You have to take a ship from Teknaf to reach Saint Martin’s Island.
You can come to Teknaf in several ways. But the most common way of arriving in Teknaf is from Cox’s Bazar, Dhaka, or Chittagong.
So, the routes can be:
- Dhaka –> Cox’s Bazar (400 Kilometres, 10 hours) –> Teknaf (63 Kilometres, 2 hours 30 minutes)
- Dhaka –> Teknaf (430 Kilometers, 11 Hours)
- Dhaka –> Chittagong (250 Kilometers, 6 hours) –> Teknaf (200 Kilometres, 6 hours)
From Teknaf take a ship to Saint Martin’s (90 minutes to 120 minutes)
People usually choose number 1 to break the long journey and spend a night in Cox’s Bazar which has a long uninterrupted albeit crowded beach.

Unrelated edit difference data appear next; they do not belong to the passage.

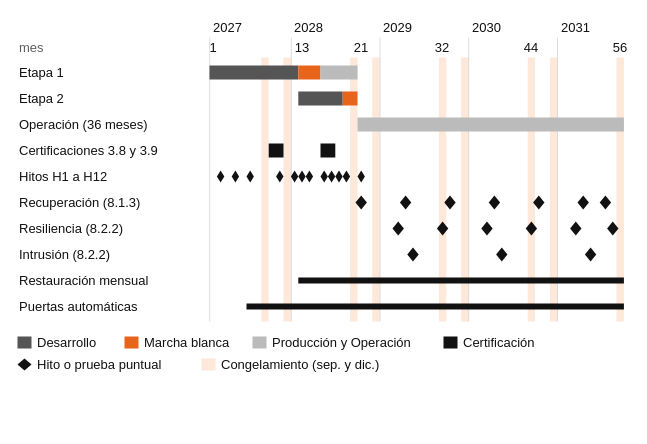
Above: SD9_v_nueva/09_plan_calidad/diagramas/Fig_9-9_Calidad_Cronograma.drawio in PatricioH315/LafroX (draw.io), before the change. Source tidied: cells renumbered, new cells numbered last; positions are measured from the earlier drawing's top-left corner, leaving out a move shared by most shapes. Both pictures are drawn from the tidied source at 100%, with x=0, y=0 at pixel (17, 17).
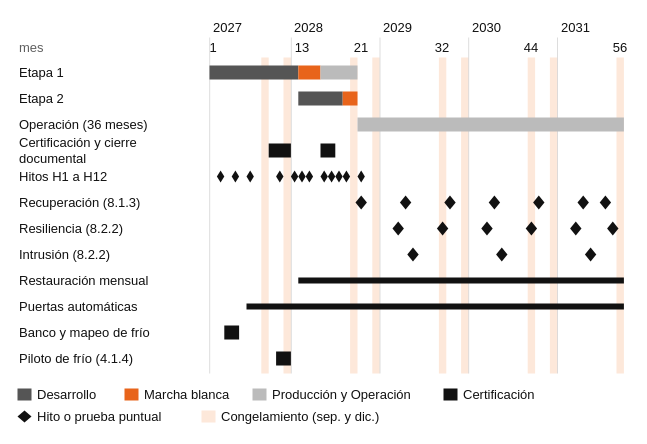
The same page after the edit.

Diff of the diagram source:
```diff
@@
     <mxCell id="2" style="rounded=0;html=1;strokeColor=none;fillColor=#FDE8DA;" parent="1" vertex="1">
-      <mxGeometry x="243.8" y="40" width="7.4" height="264" as="geometry" />
+      <mxGeometry x="243.8" y="40" width="7.4" height="316" as="geometry" />
     </mxCell>
     <mxCell id="3" style="rounded=0;html=1;strokeColor=none;fillColor=#FDE8DA;" parent="1" vertex="1">
-      <mxGeometry x="266" y="40" width="7.4" height="264" as="geometry" />
+      <mxGeometry x="266" y="40" width="7.4" height="316" as="geometry" />
     </mxCell>
     <mxCell id="4" style="rounded=0;html=1;strokeColor=none;fillColor=#FDE8DA;" parent="1" vertex="1">
-      <mxGeometry x="332.6" y="40" width="7.4" height="264" as="geometry" />
+      <mxGeometry x="332.6" y="40" width="7.4" height="316" as="geometry" />
     </mxCell>
     <mxCell id="5" style="rounded=0;html=1;strokeColor=none;fillColor=#FDE8DA;" parent="1" vertex="1">
-      <mxGeometry x="354.8" y="40" width="7.4" height="264" as="geometry" />
+      <mxGeometry x="354.8" y="40" width="7.4" height="316" as="geometry" />
     </mxCell>
     <mxCell id="6" style="rounded=0;html=1;strokeColor=none;fillColor=#FDE8DA;" parent="1" vertex="1">
-      <mxGeometry x="421.4" y="40" width="7.4" height="264" as="geometry" />
+      <mxGeometry x="421.4" y="40" width="7.4" height="316" as="geometry" />
     </mxCell>
     <mxCell id="7" style="rounded=0;html=1;strokeColor=none;fillColor=#FDE8DA;" parent="1" vertex="1">
-      <mxGeometry x="443.6" y="40" width="7.4" height="264" as="geometry" />
+      <mxGeometry x="443.6" y="40" width="7.4" height="316" as="geometry" />
     </mxCell>
     <mxCell id="8" style="rounded=0;html=1;strokeColor=none;fillColor=#FDE8DA;" parent="1" vertex="1">
-      <mxGeometry x="510.2" y="40" width="7.4" height="264" as="geometry" />
+      <mxGeometry x="510.2" y="40" width="7.4" height="316" as="geometry" />
     </mxCell>
     <mxCell id="9" style="rounded=0;html=1;strokeColor=none;fillColor=#FDE8DA;" parent="1" vertex="1">
-      <mxGeometry x="532.4" y="40" width="7.4" height="264" as="geometry" />
+      <mxGeometry x="532.4" y="40" width="7.4" height="316" as="geometry" />
     </mxCell>
     <mxCell id="10" style="rounded=0;html=1;strokeColor=none;fillColor=#FDE8DA;" parent="1" vertex="1">
-      <mxGeometry x="599" y="40" width="7.4" height="264" as="geometry" />
+      <mxGeometry x="599" y="40" width="7.4" height="316" as="geometry" />
     </mxCell>
@@
     <mxCell id="12" style="rounded=0;html=1;strokeColor=none;fillColor=#C7C7C7;" parent="1" vertex="1">
-      <mxGeometry x="192" y="20" width="0.6" height="284" as="geometry" />
+      <mxGeometry x="192" y="20" width="0.6" height="336" as="geometry" />
     </mxCell>
@@
     <mxCell id="14" style="rounded=0;html=1;strokeColor=none;fillColor=#C7C7C7;" parent="1" vertex="1">
-      <mxGeometry x="273.4" y="20" width="0.6" height="284" as="geometry" />
+      <mxGeometry x="273.4" y="20" width="0.6" height="336" as="geometry" />
     </mxCell>
@@
     <mxCell id="16" style="rounded=0;html=1;strokeColor=none;fillColor=#C7C7C7;" parent="1" vertex="1">
-      <mxGeometry x="362.2" y="20" width="0.6" height="284" as="geometry" />
+      <mxGeometry x="362.2" y="20" width="0.6" height="336" as="geometry" />
     </mxCell>
@@
     <mxCell id="18" style="rounded=0;html=1;strokeColor=none;fillColor=#C7C7C7;" parent="1" vertex="1">
-      <mxGeometry x="451" y="20" width="0.6" height="284" as="geometry" />
+      <mxGeometry x="451" y="20" width="0.6" height="336" as="geometry" />
     </mxCell>
@@
     <mxCell id="20" style="rounded=0;html=1;strokeColor=none;fillColor=#C7C7C7;" parent="1" vertex="1">
-      <mxGeometry x="539.8" y="20" width="0.6" height="284" as="geometry" />
+      <mxGeometry x="539.8" y="20" width="0.6" height="336" as="geometry" />
     </mxCell>
@@
-    <mxCell id="37" value="Certificaciones 3.8 y 3.9" style="text;html=1;fontSize=13;fontFamily=Helvetica;fontColor=#111111;align=left;verticalAlign=middle;whiteSpace=wrap;" parent="1" vertex="1">
+    <mxCell id="37" value="Certificación y cierre documental" style="text;html=1;fontSize=13;fontFamily=Helvetica;fontColor=#111111;align=left;verticalAlign=middle;whiteSpace=wrap;" parent="1" vertex="1">
       <mxGeometry y="122" width="186" height="22" as="geometry" />
     </mxCell>
     <mxCell id="38" style="rounded=0;html=1;strokeColor=none;fillColor=#111111;" parent="1" vertex="1">
-      <mxGeometry x="251.2" y="126" width="14.8" height="14" as="geometry" />
+      <mxGeometry x="251.2" y="126" width="22.2" height="14" as="geometry" />
     </mxCell>
@@
-    <mxCell id="76" style="rounded=0;html=1;strokeColor=none;fillColor=#555555;" parent="1" vertex="1">
-      <mxGeometry y="319" width="14" height="12" as="geometry" />
+    <mxCell id="76" value="Banco y mapeo de frío" style="text;html=1;fontSize=13;fontFamily=Helvetica;fontColor=#111111;align=left;verticalAlign=middle;whiteSpace=wrap;" parent="1" vertex="1">
+      <mxGeometry y="304" width="186" height="22" as="geometry" />
     </mxCell>
-    <mxCell id="77" value="Desarrollo" style="text;html=1;fontSize=13;fontFamily=Helvetica;fontColor=#111111;align=left;verticalAlign=middle;whiteSpace=wrap;" parent="1" vertex="1">
-      <mxGeometry x="18" y="314" width="79" height="22" as="geometry" />
+    <mxCell id="77" style="rounded=0;html=1;strokeColor=none;fillColor=#111111;" parent="1" vertex="1">
+      <mxGeometry x="206.8" y="308" width="14.8" height="14" as="geometry" />
     </mxCell>
-    <mxCell id="78" style="rounded=0;html=1;strokeColor=none;fillColor=#E8641B;" parent="1" vertex="1">
-      <mxGeometry x="107" y="319" width="14" height="12" as="geometry" />
+    <mxCell id="78" value="Piloto de frío (4.1.4)" style="text;html=1;fontSize=13;fontFamily=Helvetica;fontColor=#111111;align=left;verticalAlign=middle;whiteSpace=wrap;" parent="1" vertex="1">
+      <mxGeometry y="330" width="186" height="22" as="geometry" />
     </mxCell>
-    <mxCell id="79" value="Marcha blanca" style="text;html=1;fontSize=13;fontFamily=Helvetica;fontColor=#111111;align=left;verticalAlign=middle;whiteSpace=wrap;" parent="1" vertex="1">
-      <mxGeometry x="125" y="314" width="100" height="22" as="geometry" />
+    <mxCell id="79" style="rounded=0;html=1;strokeColor=none;fillColor=#111111;" parent="1" vertex="1">
+      <mxGeometry x="258.6" y="334" width="14.8" height="14" as="geometry" />
     </mxCell>
-    <mxCell id="80" style="rounded=0;html=1;strokeColor=none;fillColor=#BBBBBB;" parent="1" vertex="1">
-      <mxGeometry x="235" y="319" width="14" height="12" as="geometry" />
+    <mxCell id="80" style="rounded=0;html=1;strokeColor=none;fillColor=#555555;" parent="1" vertex="1">
+      <mxGeometry y="371" width="14" height="12" as="geometry" />
     </mxCell>
-    <mxCell id="81" value="Producción y Operación" style="text;html=1;fontSize=13;fontFamily=Helvetica;fontColor=#111111;align=left;verticalAlign=middle;whiteSpace=wrap;" parent="1" vertex="1">
-      <mxGeometry x="253" y="314" width="163" height="22" as="geometry" />
+    <mxCell id="81" value="Desarrollo" style="text;html=1;fontSize=13;fontFamily=Helvetica;fontColor=#111111;align=left;verticalAlign=middle;whiteSpace=wrap;" parent="1" vertex="1">
+      <mxGeometry x="18" y="366" width="79" height="22" as="geometry" />
     </mxCell>
-    <mxCell id="82" style="rounded=0;html=1;strokeColor=none;fillColor=#111111;" parent="1" vertex="1">
-      <mxGeometry x="426" y="319" width="14" height="12" as="geometry" />
+    <mxCell id="82" style="rounded=0;html=1;strokeColor=none;fillColor=#E8641B;" parent="1" vertex="1">
+      <mxGeometry x="107" y="371" width="14" height="12" as="geometry" />
     </mxCell>
-    <mxCell id="83" value="Certificación" style="text;html=1;fontSize=13;fontFamily=Helvetica;fontColor=#111111;align=left;verticalAlign=middle;whiteSpace=wrap;" parent="1" vertex="1">
-      <mxGeometry x="444" y="314" width="100" height="22" as="geometry" />
+    <mxCell id="83" value="Marcha blanca" style="text;html=1;fontSize=13;fontFamily=Helvetica;fontColor=#111111;align=left;verticalAlign=middle;whiteSpace=wrap;" parent="1" vertex="1">
+      <mxGeometry x="125" y="366" width="100" height="22" as="geometry" />
     </mxCell>
-    <mxCell id="84" style="rhombus;html=1;strokeColor=none;fillColor=#111111;" parent="1" vertex="1">
-      <mxGeometry y="341" width="14" height="12" as="geometry" />
+    <mxCell id="84" style="rounded=0;html=1;strokeColor=none;fillColor=#BBBBBB;" parent="1" vertex="1">
+      <mxGeometry x="235" y="371" width="14" height="12" as="geometry" />
     </mxCell>
-    <mxCell id="85" value="Hito o prueba puntual" style="text;html=1;fontSize=13;fontFamily=Helvetica;fontColor=#111111;align=left;verticalAlign=middle;whiteSpace=wrap;" parent="1" vertex="1">
-      <mxGeometry x="18" y="336" width="156" height="22" as="geometry" />
+    <mxCell id="85" value="Producción y Operación" style="text;html=1;fontSize=13;fontFamily=Helvetica;fontColor=#111111;align=left;verticalAlign=middle;whiteSpace=wrap;" parent="1" vertex="1">
+      <mxGeometry x="253" y="366" width="163" height="22" as="geometry" />
     </mxCell>
-    <mxCell id="86" style="rounded=0;html=1;strokeColor=none;fillColor=#FDE8DA;" parent="1" vertex="1">
-      <mxGeometry x="184" y="341" width="14" height="12" as="geometry" />
+    <mxCell id="86" style="rounded=0;html=1;strokeColor=none;fillColor=#111111;" parent="1" vertex="1">
+      <mxGeometry x="426" y="371" width="14" height="12" as="geometry" />
     </mxCell>
-    <mxCell id="87" value="Congelamiento (sep. y dic.)" style="text;html=1;fontSize=13;fontFamily=Helvetica;fontColor=#111111;align=left;verticalAlign=middle;whiteSpace=wrap;" parent="1" vertex="1">
-      <mxGeometry x="202" y="336" width="198" height="22" as="geometry" />
+    <mxCell id="87" value="Certificación" style="text;html=1;fontSize=13;fontFamily=Helvetica;fontColor=#111111;align=left;verticalAlign=middle;whiteSpace=wrap;" parent="1" vertex="1">
+      <mxGeometry x="444" y="366" width="100" height="22" as="geometry" />
     </mxCell>
+    <mxCell id="88" style="rhombus;html=1;strokeColor=none;fillColor=#111111;" parent="1" vertex="1">
+      <mxGeometry y="393" width="14" height="12" as="geometry" />
+    </mxCell>
+    <mxCell id="89" value="Hito o prueba puntual" style="text;html=1;fontSize=13;fontFamily=Helvetica;fontColor=#111111;align=left;verticalAlign=middle;whiteSpace=wrap;" parent="1" vertex="1">
+      <mxGeometry x="18" y="388" width="156" height="22" as="geometry" />
+    </mxCell>
+    <mxCell id="90" style="rounded=0;html=1;strokeColor=none;fillColor=#FDE8DA;" parent="1" vertex="1">
+      <mxGeometry x="184" y="393" width="14" height="12" as="geometry" />
+    </mxCell>
+    <mxCell id="91" value="Congelamiento (sep. y dic.)" style="text;html=1;fontSize=13;fontFamily=Helvetica;fontColor=#111111;align=left;verticalAlign=middle;whiteSpace=wrap;" parent="1" vertex="1">
+      <mxGeometry x="202" y="388" width="198" height="22" as="geometry" />
+    </mxCell>
```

The time it will take for the road journey is approximate and can vary a lot depending on notorious traffic in Bangladesh.
Dhaka –> Cox’s Bazar (1 hour flight). Then Cox’s Bazar –> Teknaf (2 hours 30 minutes) –> Take a ship (90 to 120 minutes)
Timing of the Ship
Only a handful of ships commute between Teknaf and Saint Martin’s island. The ships usually start between –
- 9:00 AM to 9:30 AM from Teknaf to Saint Martin’s
- 3:00 PM to 3:30 PM from Saint Martin’s to Teknaf
It means, if you arrive at Teknaf after 9:30 AM, you have to wait for another day to visit Saint Martin’s. On the other hand, you cannot leave Saint Martin’s before 3:00 PM. Make your plan accordingly because those designated ships are the only safe option for commuting to and from Saint Martin’s island. It’s strongly advisable to buy a ticket in advance during the high season. During the low season, you can buy tickets from Teknaf.
Saint Martin Hotels in Bangladesh Island
You will not get high standard hotels in Saint Martin’s. Try to reserve one of the following to get relatively better service:
- Blue Marine Resorts (+880 1713 399001) – Highly recommended
- Hotel Praasad Paradise (+880 1551 222211)
- Music Eco Resort (+880 1613 339696)
- Shayari Eco Resort (+880 1711 232917)
- Hotel Abakash – Saint Martin’s Resort (+880 1716789634)
Interesting Facts about Saint Martin in Bangladesh
It’s Narikel Jinjira, means Coconut island.
Less than 5000 people live in Saint Martin.
Information about Saint Martin in Bangladesh
- If you travel several kilometers southeast from here, you will end up in Myanmar (Burma). There is no legal border crossing between these two countries through water, so don’t try this.
- This island is only 8 Kilometre long and 1 Kilometre wide
- Most of the villagers are fishermen here. However, living in tourism is increasing.
- You will find a hospital on the island, although a doctor is not always guaranteed
- There is no electricity on the island. However, hotels have generators that supply electricity for a certain period.
- A cyclone devastated the island in 1991, the deadliest in recent time in Bangladesh
- Most of the hotels and activities take place in the far north part of the island, while the center and south belong to the locals and farms